Defying the elements
The Games were held in weather conditions that were unpredictable to say the least. The Opening Ceremony, held at the Olympic Stadium on Saturday 11 February 1928, took place in a blizzard. As the snow fell, 1,200 officials and participants paraded before the members of the IOC and the COS, with the assembled dignitaries including the President of the Swiss Confederation Edmund Schulthess and Henry of Mecklenburg-Schwerin, the prince consort of the Netherlands, who was representing Amsterdam, the host city of the Summer Games later that year.
After Schulthess had declared the second Olympic Winter Games open, Swiss cross country, Nordic combined and ski jumping specialist Hans Eidenbenz took the Olympic oath on behalf of all the athletes.
Within four days temperatures climbed to an unseasonable 25ºC, causing the cancellation of the 10,000m speed skating competition and countless problems for the competitors in the 50km cross-country skiing event due to the melting snow. The sunshine then gave way to rain, giving the organisers yet more headaches, with events being postponed and the bobsleigh competition being reduced from four legs to two.
Despite the problems that come with organising sporting events outdoors, and at altitude, the 1928 St Moritz Games were a success “There were no accidents, incidents or complaints,” noted the official report.
“The second Olympic Winter Games were held in an atmosphere of complete peace and tranquillity and can be regarded as a success.

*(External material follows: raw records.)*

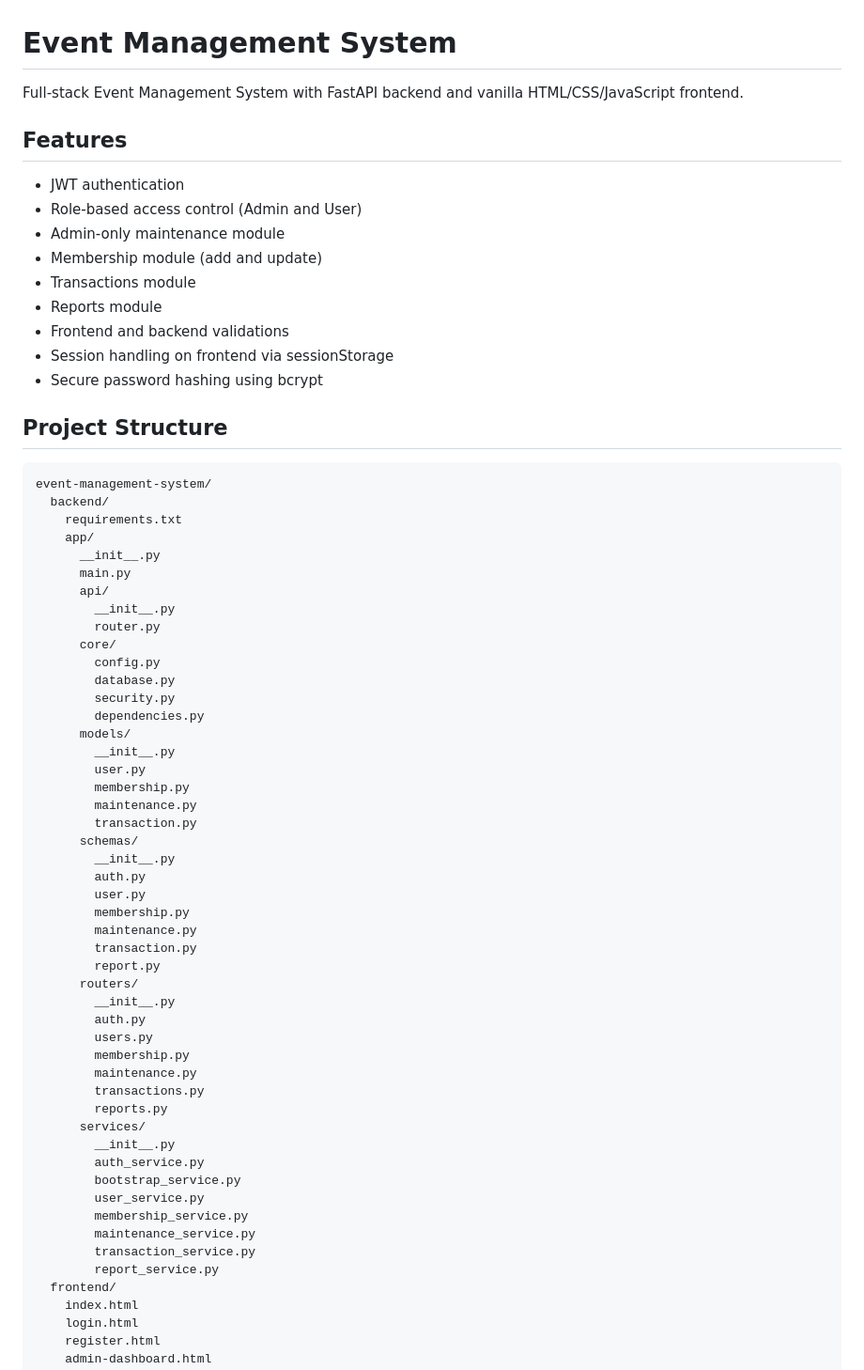
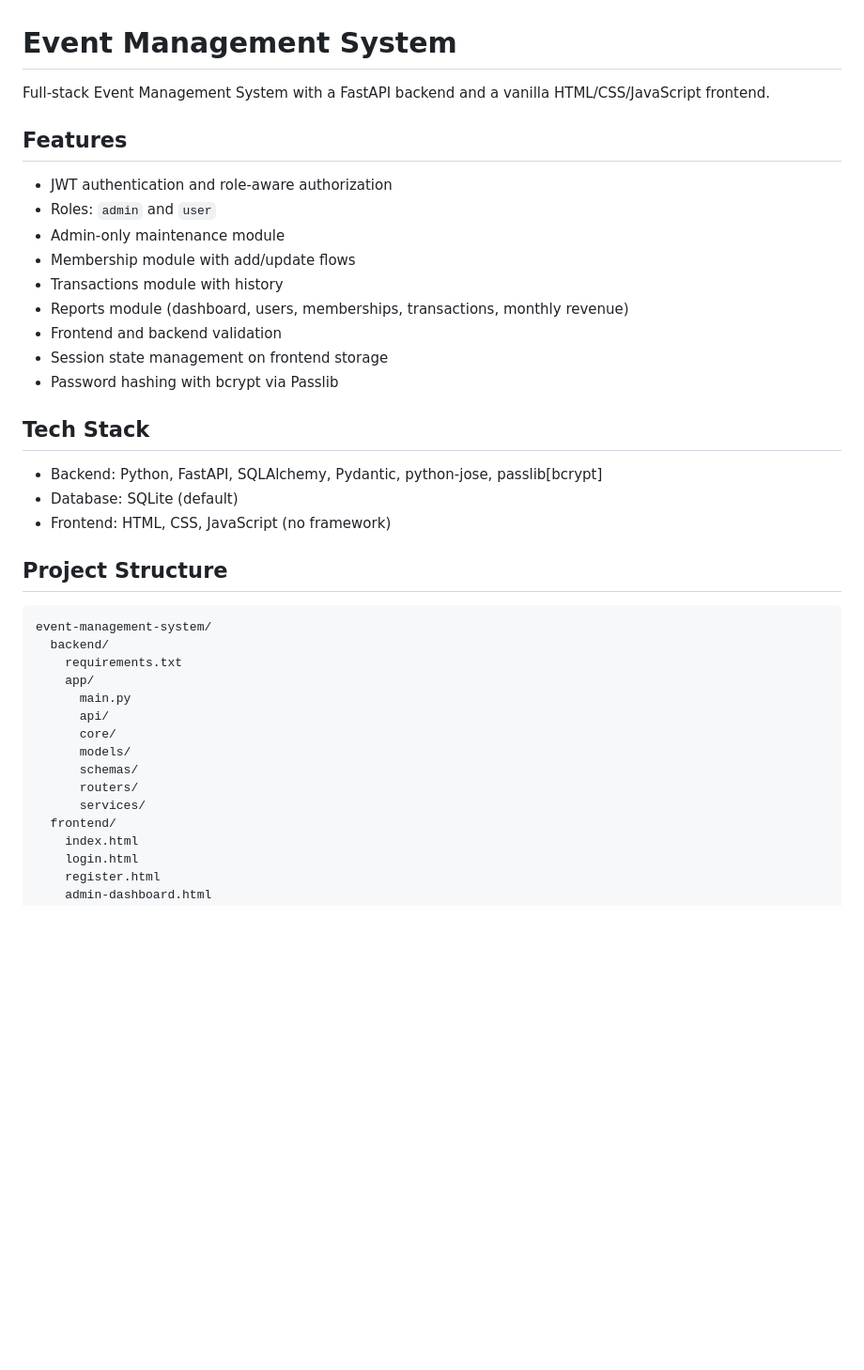
Before and after one commit to UmangBhasin/Technical-management-, a Markdown page: README.md, the part around one of its changes. Shown at 94% size. Rendered like a GitHub page; blank space fills up the shorter version.

Commit message:
docs: complete and update README

```diff
--- a/README.md
+++ b/README.md
@@ -1,18 +1,24 @@
 # Event Management System
 
-Full-stack Event Management System with FastAPI backend and vanilla HTML/CSS/JavaScript frontend.
+Full-stack Event Management System with a FastAPI backend and a vanilla HTML/CSS/JavaScript frontend.
 
 ## Features
 
-- JWT authentication
-- Role-based access control (Admin and User)
+- JWT authentication and role-aware authorization
+- Roles: `admin` and `user`
 - Admin-only maintenance module
-- Membership module (add and update)
-- Transactions module
-- Reports module
-- Frontend and backend validations
-- Session handling on frontend via sessionStorage
-- Secure password hashing using bcrypt
+- Membership module with add/update flows
+- Transactions module with history
+- Reports module (dashboard, users, memberships, transactions, monthly revenue)
+- Frontend and backend validation
+- Session state management on frontend storage
+- Password hashing with bcrypt via Passlib
+
+## Tech Stack
+
+- Backend: Python, FastAPI, SQLAlchemy, Pydantic, python-jose, passlib[bcrypt]
+- Database: SQLite (default)
+- Frontend: HTML, CSS, JavaScript (no framework)
 
 ## Project Structure
 
@@ -21,47 +27,13 @@ event-management-system/
   backend/
     requirements.txt
     app/
-      __init__.py
       main.py
       api/
-        __init__.py
-        router.py
       core/
-        config.py
-        database.py
-        security.py
-        dependencies.py
       models/
-        __init__.py
-        user.py
-        membership.py
-        maintenance.py
-        transaction.py
       schemas/
-        __init__.py
-        auth.py
-        user.py
-        membership.py
-        maintenance.py
-        transaction.py
-        report.py
       routers/
-        __init__.py
-        auth.py
-        users.py
-        membership.py
-        maintenance.py
-        transactions.py
-        reports.py
       services/
-        __init__.py
-        auth_service.py
-        bootstrap_service.py
-        user_service.py
-        membership_service.py
-        maintenance_service.py
-        transaction_service.py
-        report_service.py
   frontend/
     index.html
     login.html
```
Also changed, not shown: other parts of README.md (+83 -79 lines).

The Swiss Olympic Committee, the town of St Moritz and the people of Switzerland in general are proud to have organised the second Winter Games with dignity and to have contributed a solid block of stone, of granite hewn from Grisons, to the beautiful building that is modern Olympism, a veritable arc de Triomphe.”